I was only 3-4 miles into the course when I saw the frontrunner (who I believe ended up winning). I saw M about mile 9, but not before I saw a guy flip over his handlebars right at the turnaround point. I stopped for a few seconds to make sure he was okay, which he was. He had no idea what happened. All I saw from behind was his front wheel turning90 degrees and off he went. I think the fall spooked him a bit because I beat him and his race partner back to the transition area.

I made it back in what seemed like a reasonable time to hear the cheers of my in-laws as I went into T2. I have to say I'm pretty lucky in the family department. Since I don't bike with clip less shoes/pedals yet, I didn't have to waste time changing shoes. I can only hope once I start riding clip less I can still keep my T2 time down. Speaking of which, how do people have a T1 time of under 60 seconds? I need to get in on that secret. My helmet and gloves were off, my running cap was on and I was on my way to the trail. I think I made it less than a quarter of a mile before I had to walk. I knew the run would be difficult after expelling energy for the last hour and forty minutes, but its something I don't think you can ever really prepare yourself for until you're in it.I mean, brick workouts are great and give you a good feeling for your "jelly legs," but most training plans have you run for 10 minutes or less after a 6-8 mile bike. I will need to beef up my brick workouts for next time. The trail was pretty hilly, but very well marked. Highline Lake has a lot of side trails going off of the main one we were on, the organizers did a great job of putting down arrows to keep you on track. I made myself a deal that I would walk the up hills and jog everything else. That worked for me. There was one last hill around a dam before the final straight away, then probably 1/3 of a mile to the finish line. My legs felt warm and loose by the time I made it to the end; why couldn't they have been that way at the beginning of the run? It would have made things so much easier. My final pace was 13:59/mile. I know I can shave off a lot of time by building a better running base. That will be my next area of focus. After I crossed the finish line I was immediately asked for my chip. While I was taking it off I muttered, "Thank the sweet baby Jesus" and got a good laugh out of the race organizers. I got to spend some time with my family while waiting for M. We saw him coming up the straight-away and I went out to meet him. We jogged in together and I fell back as he crossed the finish line too. It was so easy to jog with him after the race, I almost feel like I didn't give it my all. I wasn't very sore on Sunday either. I don't know if I should be happy that my training helped me not be sore or sad I didn't give it 110%. The woman who won overall finished in 1:23:29 and is 42 years old, so there is hope for me yet. My final times were:

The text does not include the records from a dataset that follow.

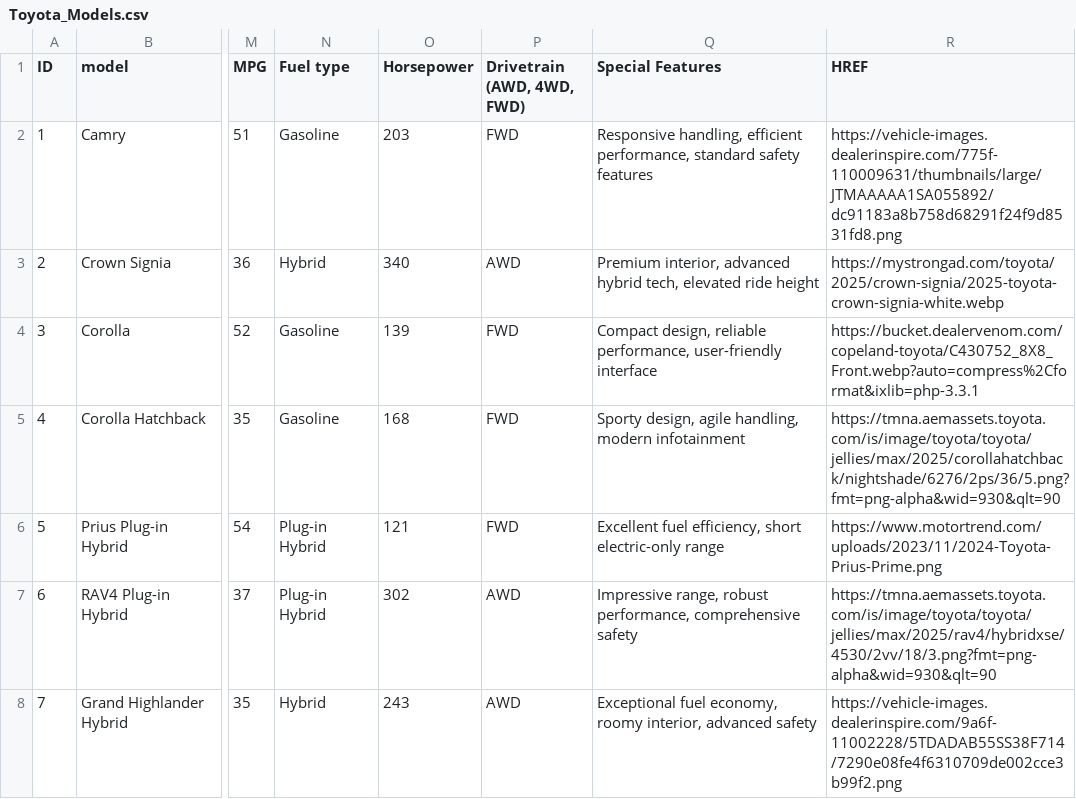
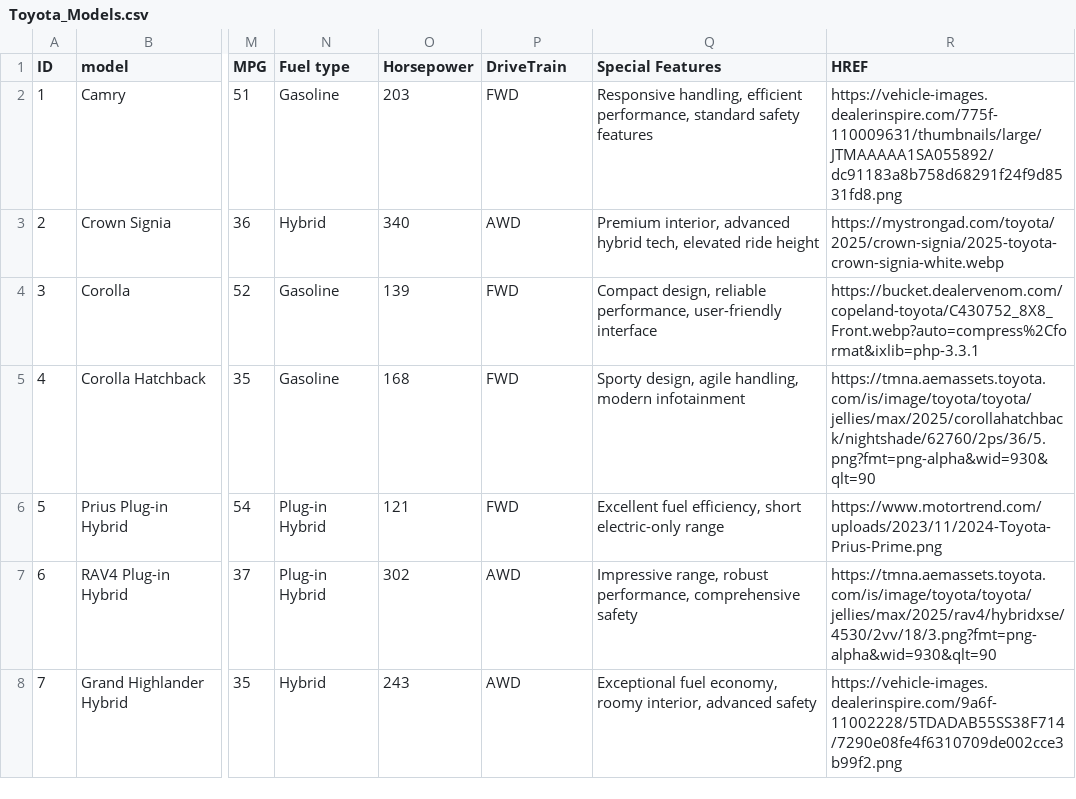
Before and after one commit to PNair05/TAMUHack, a CSV file: Toyota_Models.csv, drawn as a sheet; only a part is shown, gaps mark what is left out; the diff names each change by its address in the sheet, - before the commit and + after, or states it on an @@ line.

```diff
--- a/Toyota_Models.csv
+++ b/Toyota_Models.csv
-P1: Drivetrain (AWD, 4WD, FWD)
+P1: DriveTrain
-R5 (HREF): https://tmna.aemassets.toyota.com/is/image/toyota/toyota/jellies/max/2025/corollahatchback/nightshade/6276/2ps/36/5.png?fmt=png-alpha&wid=930&qlt=90
+R5 (HREF): https://tmna.aemassets.toyota.com/is/image/toyota/toyota/jellies/max/2025/corollahatchback/nightshade/62760/2ps/36/5.png?fmt=png-alpha&wid=930&qlt=90
```
Also changed, not shown: 9 other files.
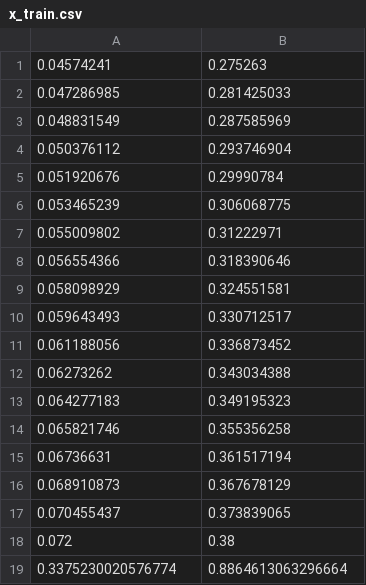
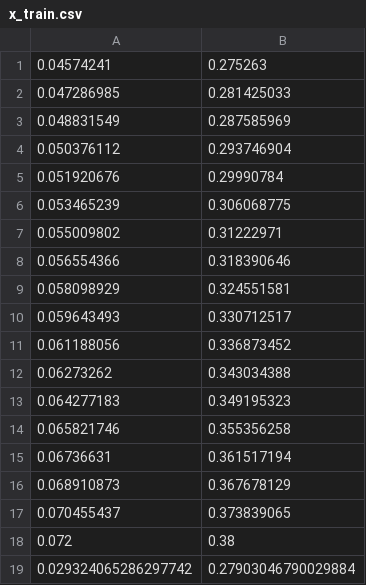
Before and after one commit to jhlee409/project_EGD_skill_evaluation, a CSV file: x_train.csv, drawn as a sheet; removed rows and columns are numbered as before the commit, all else as after; the diff names each change by its address in the sheet, - before the commit and + after, or states it on an @@ line.

```diff
--- a/x_train.csv
+++ b/x_train.csv
-row 19: 0.3375230020576774 | 0.8864613063296664
+row 19: 0.029324065286297742 | 0.27903046790029884
```
Also changed, not shown: 2 other files.
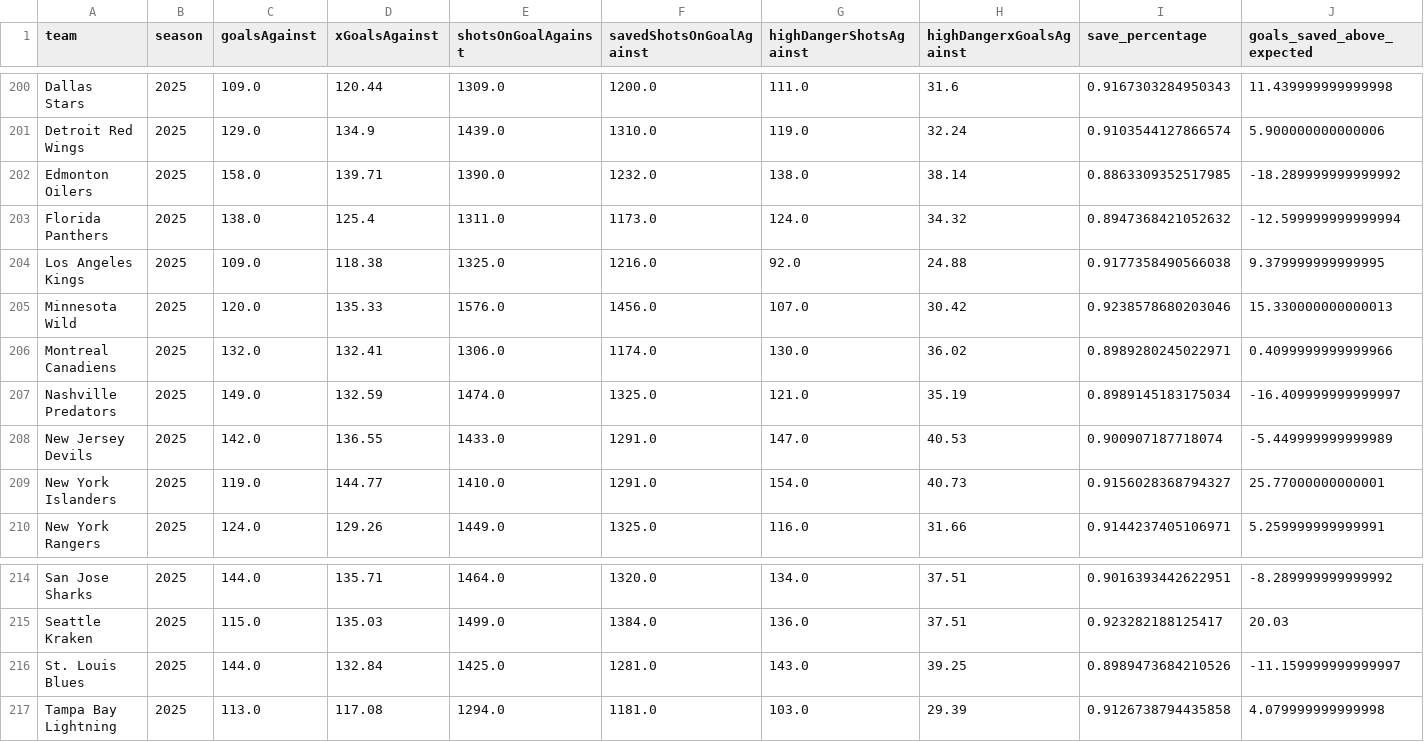
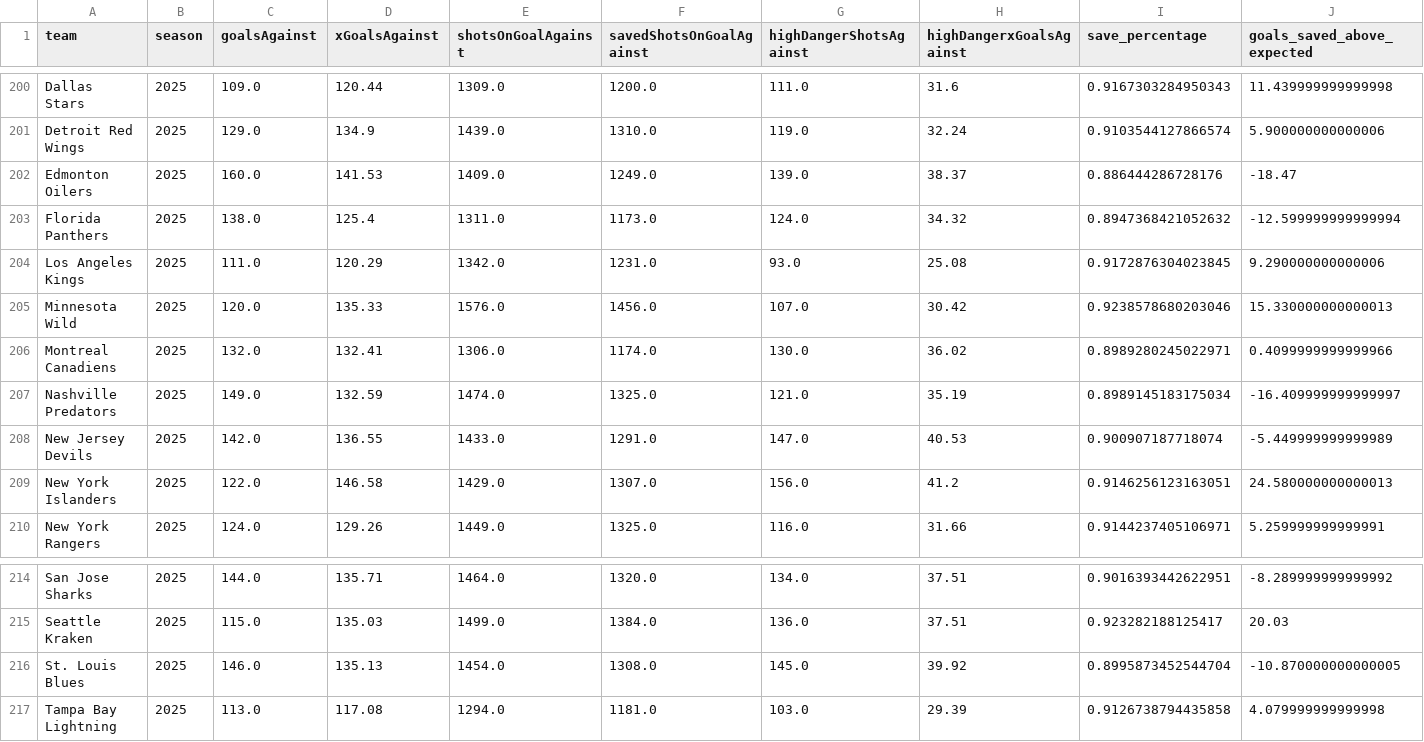
Before and after one commit to Jburn042/sens_analytics, a CSV file: data/goalie_data.csv, drawn as a sheet; only a part is shown, gaps mark what is left out; removed rows and columns are numbered as before the commit, all else as after; the diff names each change by its address in the sheet, - before the commit and + after, or states it on an @@ line.

```diff
--- a/data/goalie_data.csv
+++ b/data/goalie_data.csv
-row 202: Edmonton Oilers | 2025 | 158.0 | 139.71 | 1390.0 | 1232.0 | 138.0 | 38.14 | 0.8863309352517985 | -18.289999999999992
+row 202: Edmonton Oilers | 2025 | 160.0 | 141.53 | 1409.0 | 1249.0 | 139.0 | 38.37 | 0.886444286728176 | -18.47
-row 204: Los Angeles Kings | 2025 | 109.0 | 118.38 | 1325.0 | 1216.0 | 92.0 | 24.88 | 0.9177358490566038 | 9.379999999999995
+row 204: Los Angeles Kings | 2025 | 111.0 | 120.29 | 1342.0 | 1231.0 | 93.0 | 25.08 | 0.9172876304023845 | 9.290000000000006
-row 209: New York Islanders | 2025 | 119.0 | 144.77 | 1410.0 | 1291.0 | 154.0 | 40.73 | 0.9156028368794327 | 25.77000000000001
+row 209: New York Islanders | 2025 | 122.0 | 146.58 | 1429.0 | 1307.0 | 156.0 | 41.2 | 0.9146256123163051 | 24.580000000000013
-row 216: St. Louis Blues | 2025 | 144.0 | 132.84 | 1425.0 | 1281.0 | 143.0 | 39.25 | 0.8989473684210526 | -11.159999999999997
+row 216: St. Louis Blues | 2025 | 146.0 | 135.13 | 1454.0 | 1308.0 | 145.0 | 39.92 | 0.8995873452544704 | -10.870000000000005
```
Also changed, not shown: data/team_season_metrics.csv, 3 other files.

Swim - 20:29 (goal was 20 minutes)
T1 - 2:46 (goal was 5 minutes)
Bike - 1:14:33 (goal was 1 hour 15 minutes)
T2 - 1:13 (goal was 5 minutes)
Run - 43:19 (goal was 45 minutes)
Total time - 2:22:18 (goal was 2 hours 30 minutes)

I'm taking things easy this week and working on active recovery. I rode my bike to work today and will go to my Master's swimming class tomorrow. I want to start running again this weekend and build strength training into my regimen. I think this would really help my endurance. Hope you all have a great week!


  1. I think it was the adrenaline that made you feel good after the end... that excitement of finishing the first one! You did so great. Now you know what to expect and can push it even harder next time. I love reading about it. You should be very proud of yourself!

  2. YAYAYAYAYYAYYYY I'M SO PROUD OF YOU! And that is SO awesome and inspiring that you set such accurate goals for yourself! I'm bummed that my knees stopped me from trying a tri this year :( But your post inspired me to try and go running this morning.
    CONGRATULATIONS! And cool pictures too!

  3. Super-late, but way to go! Great work!

  4. Clarification, I am super-late congratulating you :P